June Issue 2015
A generation of young Pakistani cricket fans was growing up thinking Gaddafi Stadium is little more than a venue for shaadi halls. No longer. Finally, cricket has come home.
Six years after the Sri Lankan team was attacked by terrorists, Zimbabwe’s cricketers return to the scene of the crime, the scene of our everlasting shame. Cynics — and how do you cope with the madness that is Pakistan without resorting to cynicism — would say that Zimbabwe hardly counts as an international team given their perpetual minnow status. But ability at a sport bears no relation to the risk the team was taking just by showing up. There were also some murmurs, obviously from those doubting our jazba for cricket, that the fans would stay away from what was surely going to be a mismatch.
The naysayers don’t know a thing. They were wrong on both counts. Fans were willing to wait in line — not a quality our country is known for — for hours in the 40-degree plus Lahore heat. And the full houses for both T20s were treated to exciting matches that went into the final over.
The first T20 was an emotional one for many reasons. Even with the unexpected call-ups of the tried-and-failed Shoaib Malik and Mohammed Sami, a majority of our team was playing an international match at home for the very first time. Any time we get too pessimistic we need to keep in mind that ours is a team of nomads, playing in whichever country will have us.
The result was almost besides the point. What mattered was the crowd, so thankful to taste international cricket again that it came bearing placards and jerseys supporting the Zimbabweans. Theirs is a nation that has known exile too, thanks to the ruthlessness of its ruler Robert Mugabe who tore apart both the nation and its cricket team. Their empathy and courage in being the first to return will not be quickly forgotten. It may be premature to hope that others — India in December is being whispered about — will follow, but a line in the sand has been drawn. Another team must surely follow soon, most likely sympathetic neighbours like Bangladesh or Sri Lanka.

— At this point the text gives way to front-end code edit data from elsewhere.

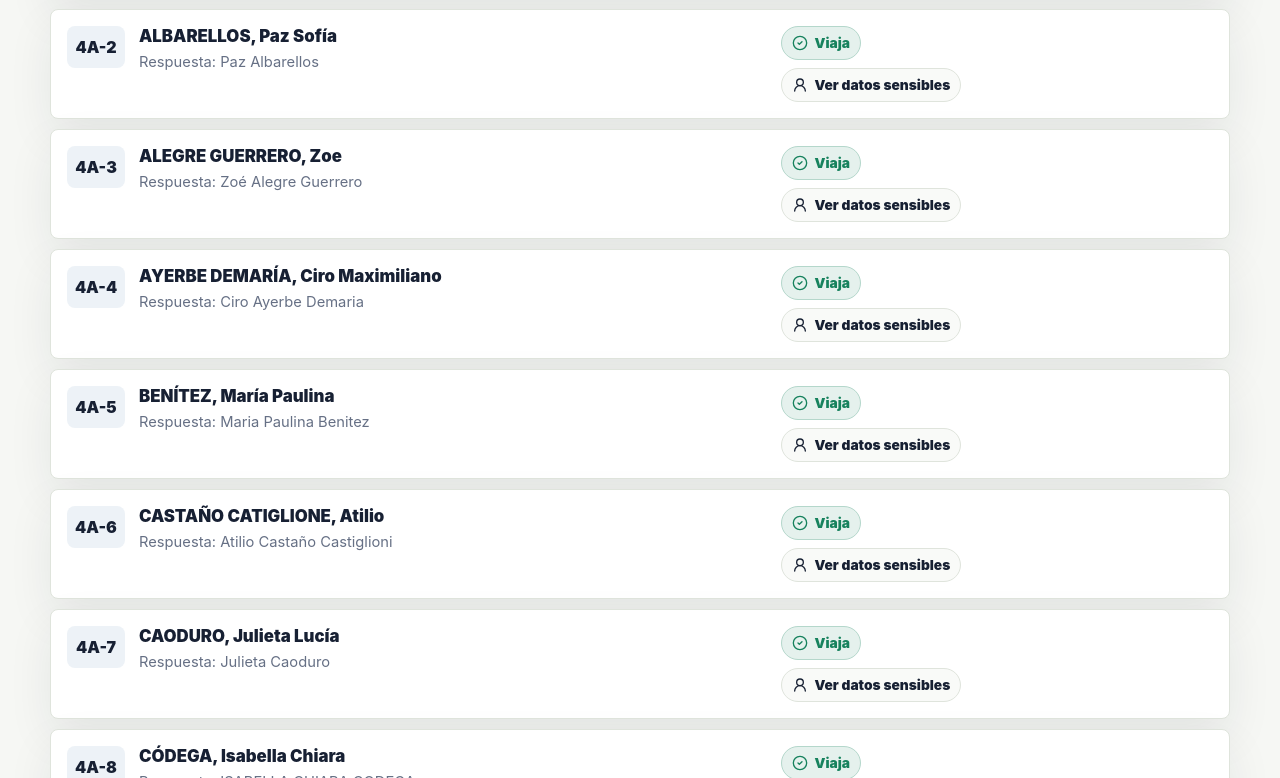
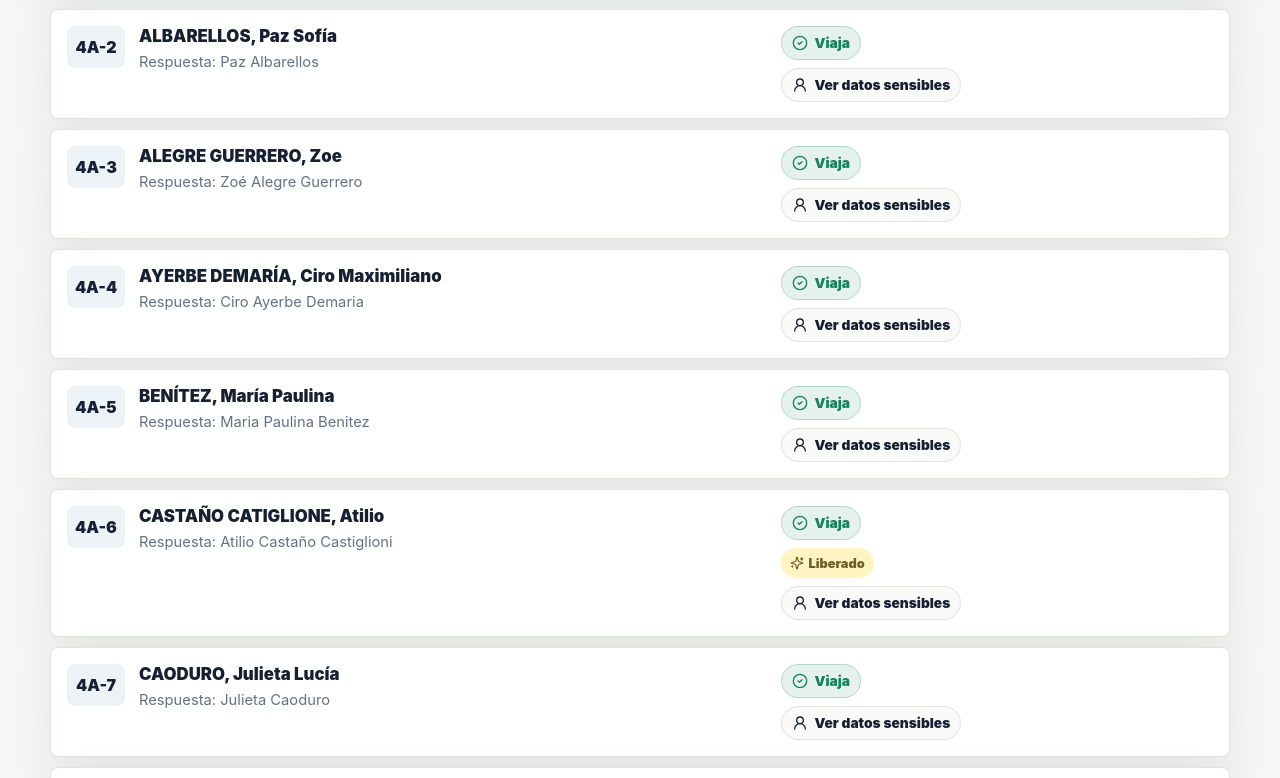
Before and after one commit to Panchomorell/viaje-promo-dante-2028, a React (Vite) app: page / in a window 1280 px wide. Shown: the part 934-1712 px from the top of the page. Built offline with nearby package versions, Linux system fonts and the light colour scheme; no server answers.

Commit message:
Add liberado note for Castaño Catiglione

```diff
--- a/src/main.jsx
+++ b/src/main.jsx
@@ -36,6 +36,7 @@ const specialRules = [
 
 const manualSensitiveNotes = {
   "alma perez mansicidor": { note: "Liberado", flag: "free" },
+  "atilio castano catiglione": { note: "Liberado", flag: "free" },
   "atilio castano castiglioni": { note: "Liberado", flag: "free" },
   "dante caprioli": { note: "Solicita descuento", flag: "discount" },
   "nehuel bonuccelli": { note: "Solicita descuento", flag: "discount" }
```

Yet, our cricketers are professionals and they had a job to do. Coming fresh off a whitewash in our four T20s and ODIs in Bangladesh, we had a lot to prove. Consider the work only half done. We may have won both the T20s but did so unconvincingly. The bowling lacked any menace and the Zimbabweans were allowed to score alarmingly freely. The fielding, as always, was a shambles. The batting was little better, with a fragile middle order being done no favours by Shoaib Malik’s recall. His domestic form notwithstanding, this must surely be the last time he dons the green jersey.
The saving grace were our openers. Mukhtar Ahmed, making his international debut, shone in both matches. We have been fooled for too long by openers starting out well before their weaknesses are found out — Nasir Jamshed, anyone — but at the very least Mukhtar should have been selected for the ODIs so we could get a better look at him. Ahmed Shehzad, a player who is in equal parts thrilling and frustrating, for once was the perfect foil for his partner.
It was fitting that the first match at home since 2009 ended with a Shahid Afridi boundary. No man has encapsulated better than Afridi the mercurial nature of Pakistani cricket.
This article was originally published in Newsline’s June 2015 issue
Nadir Hassan is a Pakistan-based journalist and assistant editor at Newsline.